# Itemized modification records
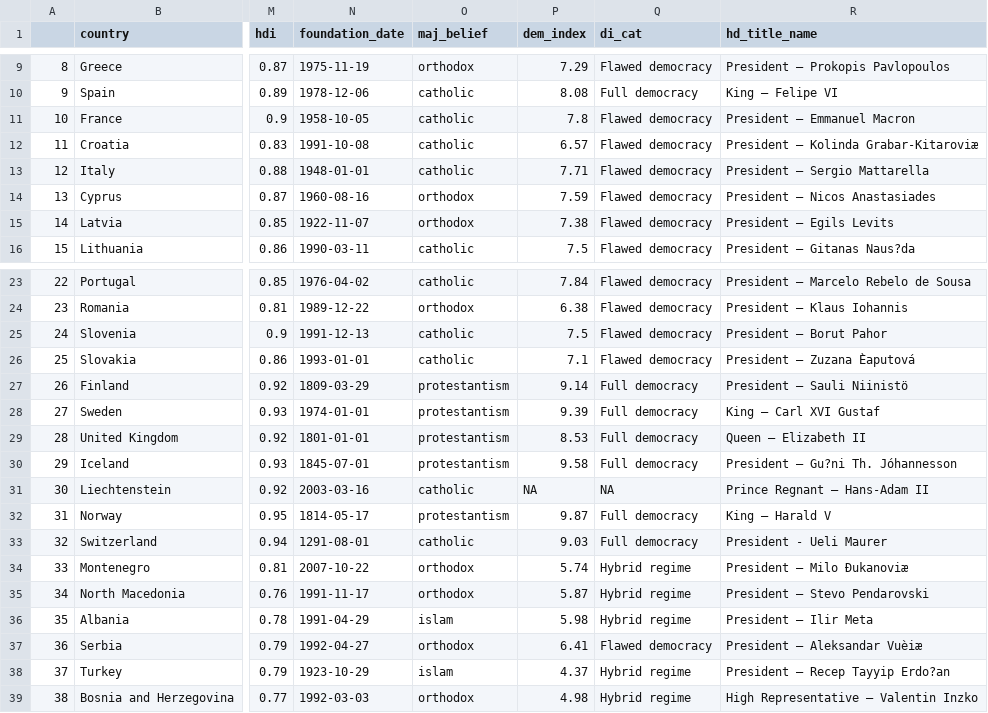
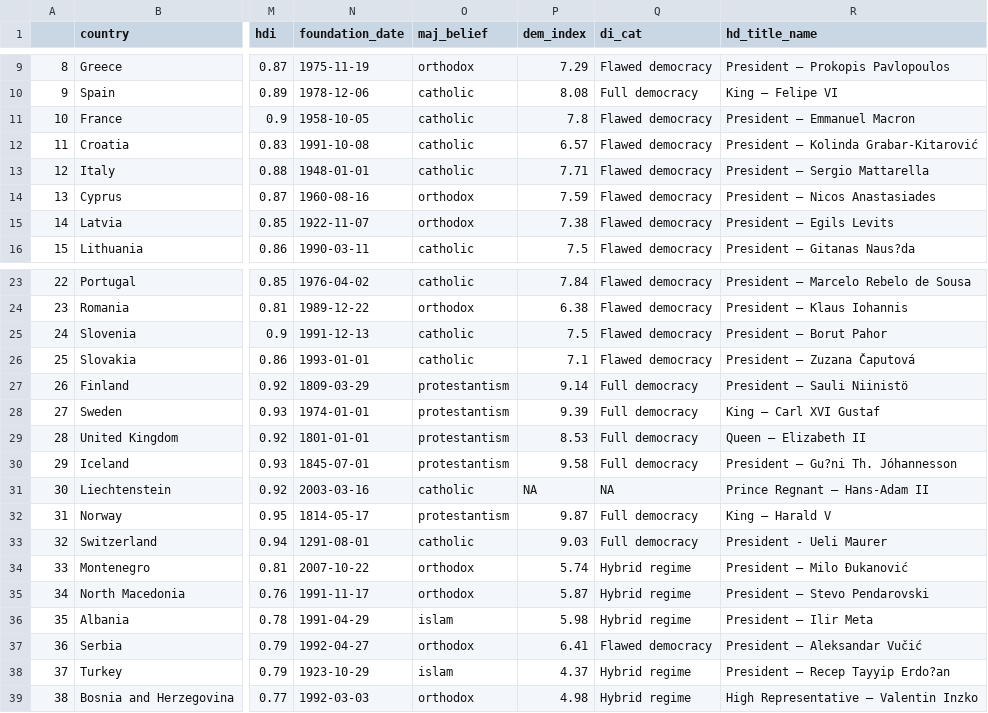
Before and after one commit to Sociology-FA-CU/Uvod_do_analyzy_dat_v_R, a CSV file: data/countries.csv, drawn as a sheet; only a part is shown, gaps mark what is left out; the diff names each change by its address in the sheet, - before the commit and + after, or states it on an @@ line.

```diff
--- a/data/countries.csv
+++ b/data/countries.csv
-R12 (hd_title_name): President – Kolinda Grabar-Kitaroviæ
+R12 (hd_title_name): President – Kolinda Grabar-Kitarović
-R26 (hd_title_name): President – Zuzana Èaputová
+R26 (hd_title_name): President – Zuzana Čaputová
-R34 (hd_title_name): President – Milo Ðukanoviæ
+R34 (hd_title_name): President – Milo Đukanović
-R37 (hd_title_name): President – Aleksandar Vuèiæ
+R37 (hd_title_name): President – Aleksandar Vučić
```
Also changed, not shown: 3 other files.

# Try it
In the records above, find every line that contains the word "countries" and copy it.

# Answer space
Before and after one commit to Sociology-FA-CU/Uvod_do_analyzy_dat_v_R, a CSV file: data/countries.csv, drawn as a sheet; only a part is shown, gaps mark what is left out; the diff names each change by its address in the sheet, - before the commit and + after, or states it on an @@ line.
--- a/data/countries.csv
+++ b/data/countries.csv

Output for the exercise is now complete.